Saturday July 15, 2017
Due to drought conditions and conflict, more than 20 million people in in Somalia, Northeast Nigeria, South Sudan and Yemen are at risk of starvation and famine, which is the world’s largest humanitarian crisis since 1945.
In a recent mission organized by the UN to famine-stricken Somalia, I saw firsthand the devastating impacts of the drought and the coordinated response to the famine crisis.
My mission to Somalia included senior officials from the UN and African Union, and was led by UN Office for Coordination of Humanitarian Affairs (OCHA). I met senior officials in Mogadishu, as well as with the UN Humanitarian Coordinator, and travelled to Doolow on the Somali side of the Ethiopian border in the so-called Mandera triangle, which is a hub for cross-border flows of displaced people.
Due to an ongoing drought, 6.7 million people in Somalia are in need of humanitarian assistance, and 3.2 million of these are currently are at grave risk. As a result, an estimated 1.4 million children under the age of five will be malnourished this year.
The drought has forced 680,000 people to leave their homes in search of food and water since November 2016. Disease outbreaks are also of concern with cases of acute watery diarrhea and measles spreading at an alarming pace. Although humanitarian partners, in close collaboration with the Somali authorities, have been scaling up the provision of assistance, the risk of famine continues to persist in the country.To support resilience building, our collaboration with humanitarian actors is intended to support immediate, medium-, and long-term impacts. As part of this humanitarian-plus approach, the WBG is investing $1.8 billion in emergency operations for countries affected by famine, in partnership with UN agencies and local actors on the ground.
In Somalia and many other places, the fragility landscape in the world has become more complex since violent conflicts spiked dramatically since 2010. Conflicts drive 80 percent of all humanitarian needs, while reducing Gross Domestic Product (GDP) growth by two percent per year, on average. In our response to crisis- and conflict-affected areas, the World Bank Group is not and cannot be in business-as-usual mode.
The World Bank Group is responding differently to this crisis. We are leveraging innovative operational linkages with UN agencies and non-state actors to deliver support in the most-affected areas. Through innovative financing windows, such as the global crisis response platform, we are able to mobilize quickly relatively large amounts of resources to help bridge the humanitarian-development-peace divide to serve those most in need.

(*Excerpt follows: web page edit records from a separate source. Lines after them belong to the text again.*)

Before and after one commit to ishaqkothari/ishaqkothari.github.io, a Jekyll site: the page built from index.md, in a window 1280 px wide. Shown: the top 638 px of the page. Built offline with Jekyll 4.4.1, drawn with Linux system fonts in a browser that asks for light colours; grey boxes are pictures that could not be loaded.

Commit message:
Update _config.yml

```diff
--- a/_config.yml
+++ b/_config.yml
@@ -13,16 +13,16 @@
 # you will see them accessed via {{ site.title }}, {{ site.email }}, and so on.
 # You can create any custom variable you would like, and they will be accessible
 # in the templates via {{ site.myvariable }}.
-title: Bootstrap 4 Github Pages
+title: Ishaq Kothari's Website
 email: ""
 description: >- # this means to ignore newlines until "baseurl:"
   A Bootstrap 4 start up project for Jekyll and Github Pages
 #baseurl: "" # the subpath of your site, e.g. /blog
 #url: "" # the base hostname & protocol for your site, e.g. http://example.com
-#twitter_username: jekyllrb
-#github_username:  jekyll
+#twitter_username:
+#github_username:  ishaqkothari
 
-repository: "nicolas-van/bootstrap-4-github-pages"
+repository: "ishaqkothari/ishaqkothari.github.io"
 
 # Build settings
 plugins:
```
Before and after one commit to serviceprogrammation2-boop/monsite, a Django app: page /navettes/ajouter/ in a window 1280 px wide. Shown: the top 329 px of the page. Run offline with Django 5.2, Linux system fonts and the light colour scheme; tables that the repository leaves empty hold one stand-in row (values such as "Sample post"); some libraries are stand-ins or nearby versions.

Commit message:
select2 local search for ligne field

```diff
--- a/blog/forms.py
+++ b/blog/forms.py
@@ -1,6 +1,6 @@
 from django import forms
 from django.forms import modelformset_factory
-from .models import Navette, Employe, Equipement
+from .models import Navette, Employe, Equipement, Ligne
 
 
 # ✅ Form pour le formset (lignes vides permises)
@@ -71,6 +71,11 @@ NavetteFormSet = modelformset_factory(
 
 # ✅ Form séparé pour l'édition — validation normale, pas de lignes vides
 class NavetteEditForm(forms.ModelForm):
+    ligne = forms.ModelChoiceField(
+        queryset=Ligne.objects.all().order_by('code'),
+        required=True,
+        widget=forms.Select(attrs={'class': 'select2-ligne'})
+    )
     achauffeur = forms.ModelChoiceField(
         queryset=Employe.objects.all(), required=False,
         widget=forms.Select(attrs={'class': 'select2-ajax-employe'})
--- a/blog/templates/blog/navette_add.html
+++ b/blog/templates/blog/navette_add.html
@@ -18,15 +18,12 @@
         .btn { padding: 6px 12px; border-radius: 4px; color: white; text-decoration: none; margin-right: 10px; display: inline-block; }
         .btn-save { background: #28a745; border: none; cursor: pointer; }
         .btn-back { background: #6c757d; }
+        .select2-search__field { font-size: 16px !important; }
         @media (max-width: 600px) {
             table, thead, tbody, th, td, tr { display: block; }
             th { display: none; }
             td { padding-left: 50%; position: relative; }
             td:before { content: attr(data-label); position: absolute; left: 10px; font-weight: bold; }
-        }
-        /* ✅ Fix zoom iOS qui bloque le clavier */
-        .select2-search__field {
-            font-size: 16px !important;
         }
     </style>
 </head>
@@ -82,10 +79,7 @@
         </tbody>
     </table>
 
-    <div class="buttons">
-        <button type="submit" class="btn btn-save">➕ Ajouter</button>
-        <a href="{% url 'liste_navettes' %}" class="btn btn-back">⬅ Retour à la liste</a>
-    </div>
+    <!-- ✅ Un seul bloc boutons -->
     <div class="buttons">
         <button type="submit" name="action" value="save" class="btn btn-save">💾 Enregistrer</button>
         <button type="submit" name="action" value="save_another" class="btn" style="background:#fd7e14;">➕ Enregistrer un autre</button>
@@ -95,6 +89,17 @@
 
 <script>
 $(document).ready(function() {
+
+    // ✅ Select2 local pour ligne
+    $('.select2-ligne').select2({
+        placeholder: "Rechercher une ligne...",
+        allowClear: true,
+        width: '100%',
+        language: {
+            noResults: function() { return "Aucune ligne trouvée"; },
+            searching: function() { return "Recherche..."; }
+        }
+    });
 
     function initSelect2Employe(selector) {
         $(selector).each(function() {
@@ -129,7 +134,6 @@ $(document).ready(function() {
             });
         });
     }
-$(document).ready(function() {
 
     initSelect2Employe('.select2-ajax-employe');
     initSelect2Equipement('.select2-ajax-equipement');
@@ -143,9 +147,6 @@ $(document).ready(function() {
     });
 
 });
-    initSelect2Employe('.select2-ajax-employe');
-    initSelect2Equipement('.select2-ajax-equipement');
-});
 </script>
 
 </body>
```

A good example is the recently approved US$50 million Somalia Emergency Drought Response and Recovery Project (SEDRP), leveraging an unprecedented partnership agreement with the International Committee of the Red Cross (ICRC). Using its comparative advantage, ICRC will address the immediate needs of the drought-affected people in Somalia, and support resilient recovery through the provision of livelihood opportunities and the restoration of agricultural and pastoral production.
The project will support resilient recovery through the provision of livelihood opportunities and the restoration of agricultural and pastoral production.
These multiple crises highlight the importance of prevention in a time of uncertainty, risks, and shocks. The joint partnership framework signed this past April by World Bank Group President Jim Yong Kim and UN Secretary-General António Guterres “focuses on building resilience for the most vulnerable people by reducing poverty, promoting shared prosperity, enhancing food security, and sustaining peace in crisis-affected situations.”
The framework, was signed “in response to global calls for our institutions to work more closely together on prevention and reducing needs, risks, and vulnerability as the world faces a spike in violent conflict.”
As an institution we will be working with our partners at the country, regional, and global level to respond to food insecurity felt by millions of people, to help prevent famine, and respond to other crises.
This strong engagement and collaboration with our partners in the humanitarian-development nexus -- through projects, collaboration and financing, as well as long-term policy shifts -- will help us to establish solid partnerships as countries transition to a more peaceful, stable, and prosperous future.